Ranked #1 Children's Hospital by U.S. News & World Report
MyPatients provides referring primary care providers with secure access to their patients’ information.
Boston Children's has launched the world's 1st program dedicated to offering hand transplants to children who qualify.
Innovation insider is a semi-monthly e-newsletter analyzes innovations at Boston Children’s, other academic medical centers and from industry.
Read the latest blog by a Boston Children's doctor, clinician or staff member.
There are many ways you can help children and their families get the care they need.
If your child has been diagnosed with fragile X syndrome, you may be feeling overwhelmed. Remember that seeking out information is not only necessary but empowering—it allows you to partner with your child’s care providers to make the best decisions for your child and your family.
Many families have been down this path and learned how to help their child manage and you will, too.
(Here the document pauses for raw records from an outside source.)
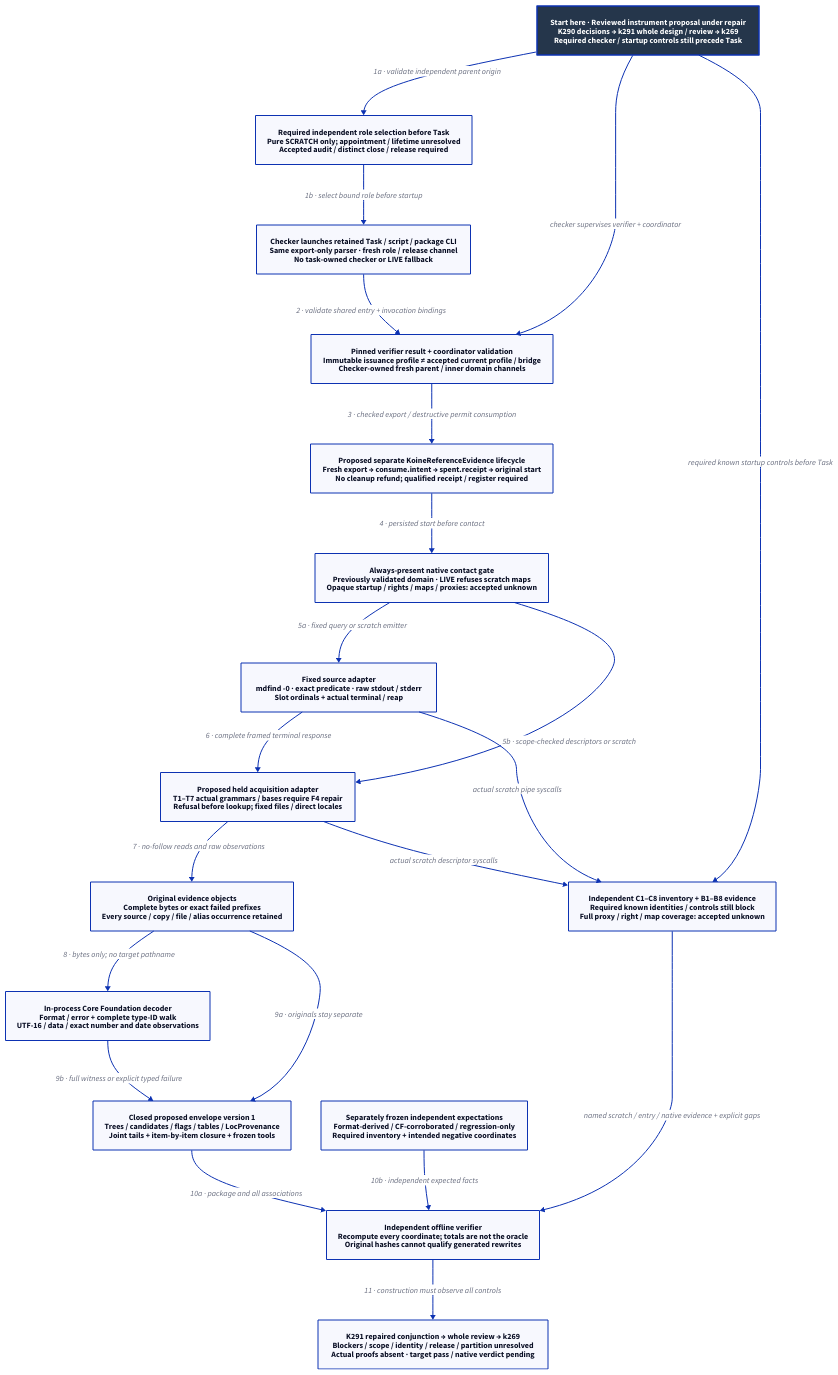
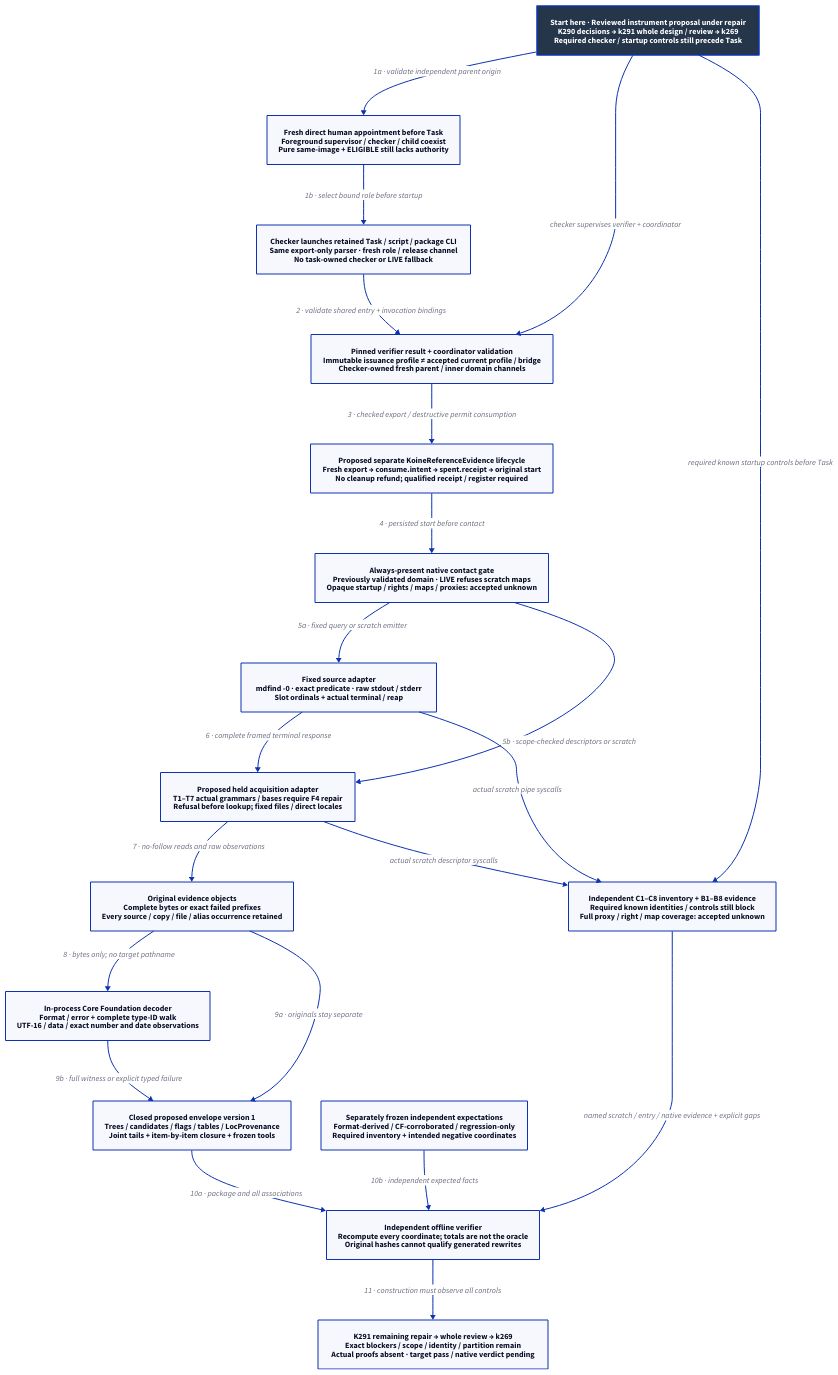
The diagram in docs/design/architecture/native-reference-instrument.d2 (Linkuistics/Koine), drawn with D2 before and after one commit. The commit also changed 20 other files, not shown here.

```diff
--- a/docs/design/architecture/native-reference-instrument.d2
+++ b/docs/design/architecture/native-reference-instrument.d2
@@ -1,40 +1,40 @@
 # Proposed evidence-tool components; none is implemented or qualified by this design.
 direction: down
 classes: {
   start: {style: {fill: "#25364B"; font-color: "#FFFFFF"; bold: true; stroke-width: 3}}
 }
 Start: "Start here · Reviewed instrument proposal under repair\nK290 decisions → k291 whole design / review → k269\nRequired checker / startup controls still precede Task" {class: start}
-Role: "Required independent role selection before Task\nPure SCRATCH only; appointment / lifetime unresolved\nAccepted audit / distinct close / release required"
+Role: "Fresh direct human appointment before Task\nForeground supervisor / checker / child coexist\nPure same-image + ELIGIBLE still lacks authority"
 Task: "Checker launches retained Task / script / package CLI\nSame export-only parser · fresh role / release channel\nNo task-owned checker or LIVE fallback"
 Admission: "Pinned verifier result + coordinator validation\nImmutable issuance profile ≠ accepted current profile / bridge\nChecker-owned fresh parent / inner domain channels"
 Authority: "Proposed separate KoineReferenceEvidence lifecycle\nFresh export → consume.intent → spent.receipt → original start\nNo cleanup refund; qualified receipt / register required"
 Gate: "Always-present native contact gate\nPreviously validated domain · LIVE refuses scratch maps\nOpaque startup / rights / maps / proxies: accepted unknown"
 Source: "Fixed source adapter\nmdfind -0 · exact predicate · raw stdout / stderr\nSlot ordinals + actual terminal / reap"
 Held: "Proposed held acquisition adapter\nT1–T7 actual grammars / bases require F4 repair\nRefusal before lookup; fixed files / direct locales"
 Objects: "Original evidence objects\nComplete bytes or exact failed prefixes\nEvery source / copy / file / alias occurrence retained"
 Decoder: "In-process Core Foundation decoder\nFormat / error + complete type-ID walk\nUTF-16 / data / exact number and date observations"
 Envelope: "Closed proposed envelope version 1\nTrees / candidates / flags / tables / LocProvenance\nJoint tails + item-by-item closure + frozen tools"
 Oracle: "Separately frozen independent expectations\nFormat-derived / CF-corroborated / regression-only\nRequired inventory + intended negative coordinates"
 Observer: "Independent C1–C8 inventory + B1–B8 evidence\nRequired known identities / controls still block\nFull proxy / right / map coverage: accepted unknown"
 Verifier: "Independent offline verifier\nRecompute every coordinate; totals are not the oracle\nOriginal hashes cannot qualify generated rewrites"
-Boundary: "K291 repaired conjunction → whole review → k269\nBlockers / scope / identity / release / partition unresolved\nActual proofs absent · target pass / native verdict pending"
+Boundary: "K291 remaining repair → whole review → k269\nExact blockers / scope / identity / partition remain\nActual proofs absent · target pass / native verdict pending"
 Start -> Role: "1a · validate independent parent origin"
 Role -> Task: "1b · select bound role before startup"
 Start -> Admission: "checker supervises verifier + coordinator"
 Start -> Observer: "required known startup controls before Task"
 Task -> Admission: "2 · validate shared entry + invocation bindings"
 Admission -> Authority: "3 · checked export / destructive permit consumption"
 Authority -> Gate: "4 · persisted start before contact"
 Gate -> Source: "5a · fixed query or scratch emitter"
 Gate -> Held: "5b · scope-checked descriptors or scratch"
 Source -> Held: "6 · complete framed terminal response"
 Held -> Objects: "7 · no-follow reads and raw observations"
 Objects -> Decoder: "8 · bytes only; no target pathname"
 Objects -> Envelope: "9a · originals stay separate"
 Decoder -> Envelope: "9b · full witness or explicit typed failure"
 Envelope -> Verifier: "10a · package and all associations"
 Oracle -> Verifier: "10b · independent expected facts"
 Source -> Observer: "actual scratch pipe syscalls"
 Held -> Observer: "actual scratch descriptor syscalls"
 Observer -> Verifier: "named scratch / entry / native evidence + explicit gaps"
 Verifier -> Boundary: "11 · construction must observe all controls"
```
Here at Boston Children’s Hospital, there are lots of ways we can help.
Fragile X is a genetic condition that can cause a range of learning and behavioral problems as well as physical issues, though these are usually less significant.
How Boston Children’s Hospital approaches fragile X
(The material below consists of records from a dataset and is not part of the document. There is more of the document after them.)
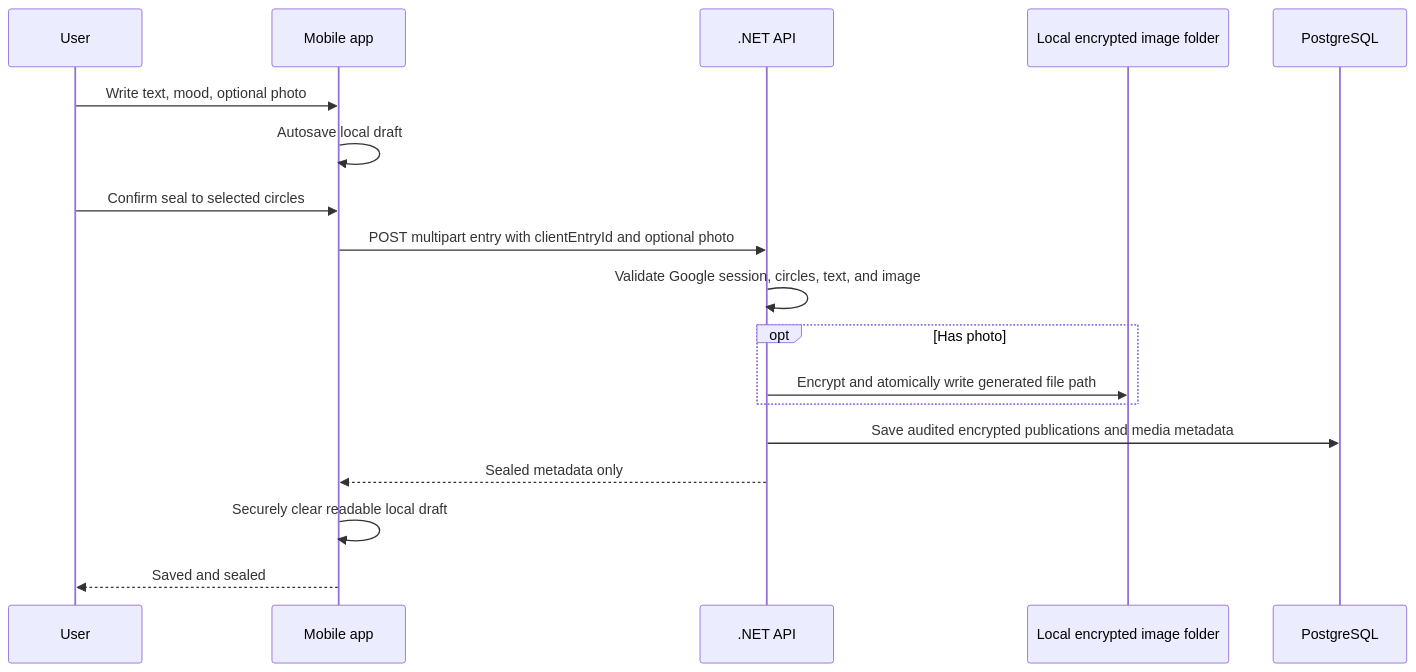
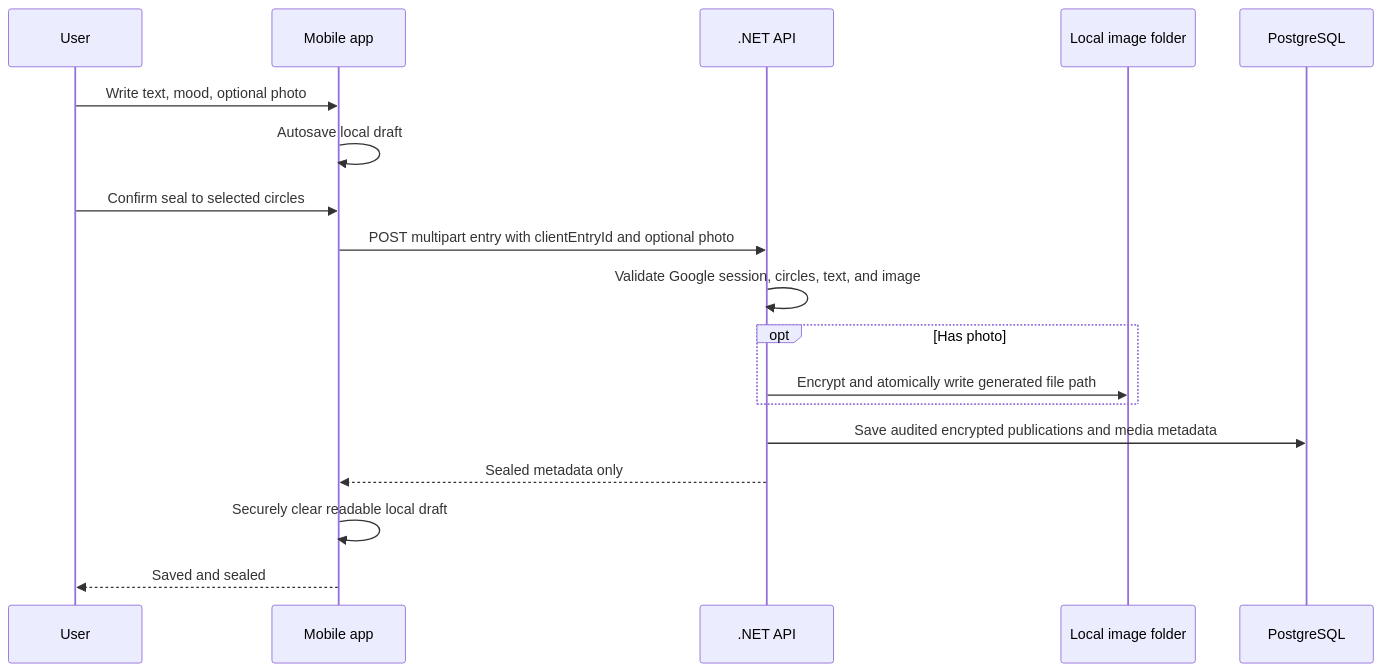
One commit to Jingyi012/Bloom changed the second of 2 diagrams in docs/BLOOM_IMPLEMENTATION_PLAN.md. Above: the diagram before and after it, drawn with Mermaid. The commit also changed other lines of this file and 24 other files, not shown here.

````diff
--- a/docs/BLOOM_IMPLEMENTATION_PLAN.md
+++ b/docs/BLOOM_IMPLEMENTATION_PLAN.md
@@ -529,20 +529,20 @@
 ```mermaid
 sequenceDiagram
     participant U as User
     participant M as Mobile app
     participant A as .NET API
-    participant F as Local encrypted image folder
+    participant F as Local image folder
     participant D as PostgreSQL
     U->>M: Write text, mood, optional photo
     M->>M: Autosave local draft
     U->>M: Confirm seal to selected circles
     M->>A: POST multipart entry with clientEntryId and optional photo
     A->>A: Validate Google session, circles, text, and image
     opt Has photo
         A->>F: Encrypt and atomically write generated file path
     end
     A->>D: Save audited encrypted publications and media metadata
     A-->>M: Sealed metadata only
     M->>M: Securely clear readable local draft
     M-->>U: Saved and sealed
 ```
````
At Boston Children’s Fragile X Program, we focus on two things: providing care for patients and families affected by fragile X and carrying out research designed to better understand fragile X and develop better treatments for it. We also work with adults who are premutation carriers who may be affected by, or at risk for, early ovarian failure or fragile X-associated tremor/ataxia syndrome (FXTAS) to make sure that they get the right treatment.
Along with the multidisciplinary care offered through the Fragile X Program, our patients also have access to the broad range of resources available at Boston Children’s, including:
Our specialists maintain connections with all New England-based fragile X support groups. Your child and your family are in good hands here.
Reviewed by: Jonathan D. Picker, MD, PhD
© Boston Children’s Hospital, 2010
The future of pediatrics will be forged by thinking differently, breaking paradigms and joining together in a shared vision of tackling the toughest challenges before us.”